MILLVILLE â€“ As schools let out for the summer, many things come to an end.
As the poem says, “No more homework, no more books, no more teacher’s dirty looks.” The summer season opens up schedules for sleeping in and spending the days outside and with friends.
While all those are activities students and school-aged children can look forward to, for some it also marks the end of regularly scheduled meals.
Millville-based City’s Hope Community Development Corporation is a non-profit organization that is founded on equipping, empowering and educating the people of the neighborhood. In the past, City’s Hope has hosted holiday events for single moms and their children, after school tutoring for reading and math up to high school, housed a local elementary school STEM club and summer camp.
Of the numerous free programs run throughout the year, the summer food service program for children is amongst the organization’s favorite.
Because many Millville residents live below the poverty line, it makes it hard for children to find healthy and sustainable food options when school is out of session. That is where City’s Hope steps with its Bridging The Gap Food Program at 911 Church Street.
By offering free breakfast and lunch to any and every child that walks through its doors, kids can spend their summer energized and ready to play, instead of wondering when they will eat next.
“The goal of the program is to offer a safe space for children to eat fresh cooked meals and hang out with friends,” said Ralph Graves Jr., co-founder and vice president.
Each meal is prepped and served by food service professionals and volunteers, right from a Cumberland County Health Department satisfactory-rated kitchen. This free program runs every Tuesday, Wednesday and Thursday from July 9 to Aug. 29. Breakfast runs from 9-10 a.m. and then reopens for lunch from noon-1:30 p.m., offering easy serving and health-conscious meals.
“The first few days of serving the children are slow, not many kids show up, but by the lunch session in the next few days the numbers grew,” one volunteer from last year’s session said. “The kids start to come in groups, and you get to see there is a real need for what we are doing.”
Twenty-seven children regularly showed up for both breakfast and lunch sessions by the end of the program. The program runs entirely on donations and volunteer labor. Businesses have grabbed hold of the vision and City’s Hope has received donations from several corporations including Wawa, ShopRite and Horizon Blue Cross/Blue Shield.

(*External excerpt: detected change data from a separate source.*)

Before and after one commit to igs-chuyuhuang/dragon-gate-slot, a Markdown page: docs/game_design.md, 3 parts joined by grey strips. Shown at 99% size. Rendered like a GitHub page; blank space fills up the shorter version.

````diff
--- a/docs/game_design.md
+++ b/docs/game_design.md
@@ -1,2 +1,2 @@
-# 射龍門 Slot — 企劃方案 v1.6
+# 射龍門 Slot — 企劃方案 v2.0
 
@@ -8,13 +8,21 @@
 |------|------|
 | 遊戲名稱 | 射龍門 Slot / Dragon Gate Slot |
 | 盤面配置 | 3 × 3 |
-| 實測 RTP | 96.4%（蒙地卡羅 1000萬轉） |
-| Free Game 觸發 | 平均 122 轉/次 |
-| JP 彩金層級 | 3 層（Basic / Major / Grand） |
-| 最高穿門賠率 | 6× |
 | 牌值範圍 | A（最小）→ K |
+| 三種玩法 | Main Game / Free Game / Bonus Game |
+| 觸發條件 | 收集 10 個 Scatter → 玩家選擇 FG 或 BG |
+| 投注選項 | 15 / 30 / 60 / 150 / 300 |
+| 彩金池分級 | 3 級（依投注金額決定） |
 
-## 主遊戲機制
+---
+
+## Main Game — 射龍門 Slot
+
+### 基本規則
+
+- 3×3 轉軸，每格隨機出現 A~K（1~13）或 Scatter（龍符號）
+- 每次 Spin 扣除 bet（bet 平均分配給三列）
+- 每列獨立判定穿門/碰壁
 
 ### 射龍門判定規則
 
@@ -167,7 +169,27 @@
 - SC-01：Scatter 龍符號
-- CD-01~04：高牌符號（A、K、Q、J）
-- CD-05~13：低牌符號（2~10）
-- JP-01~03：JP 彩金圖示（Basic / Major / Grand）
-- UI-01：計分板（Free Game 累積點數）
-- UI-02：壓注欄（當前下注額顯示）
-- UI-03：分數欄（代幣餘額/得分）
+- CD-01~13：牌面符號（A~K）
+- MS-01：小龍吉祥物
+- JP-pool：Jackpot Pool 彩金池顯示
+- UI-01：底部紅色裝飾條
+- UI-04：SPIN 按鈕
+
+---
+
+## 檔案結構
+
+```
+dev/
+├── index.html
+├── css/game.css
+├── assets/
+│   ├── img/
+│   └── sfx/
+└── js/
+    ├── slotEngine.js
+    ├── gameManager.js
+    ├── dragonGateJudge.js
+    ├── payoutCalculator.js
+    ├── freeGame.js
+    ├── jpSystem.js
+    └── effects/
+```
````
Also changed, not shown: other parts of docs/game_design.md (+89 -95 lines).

“There is just something about offering a service, and those it is created for responding to it,” said a volunteer chef for the program. “There is no pride in children. They take what they are offered, and they do so happily and readily.”
To register your child, visit the City’s Hope website. Download and return the registration slip with the child the first day of the program. If you would like to donate monetarily or with goods you can drop off cash or checks made out to City’s Hope to the headquarters in Millville. Tell a friend and let’s help City’s Hope Bridge the Gap together.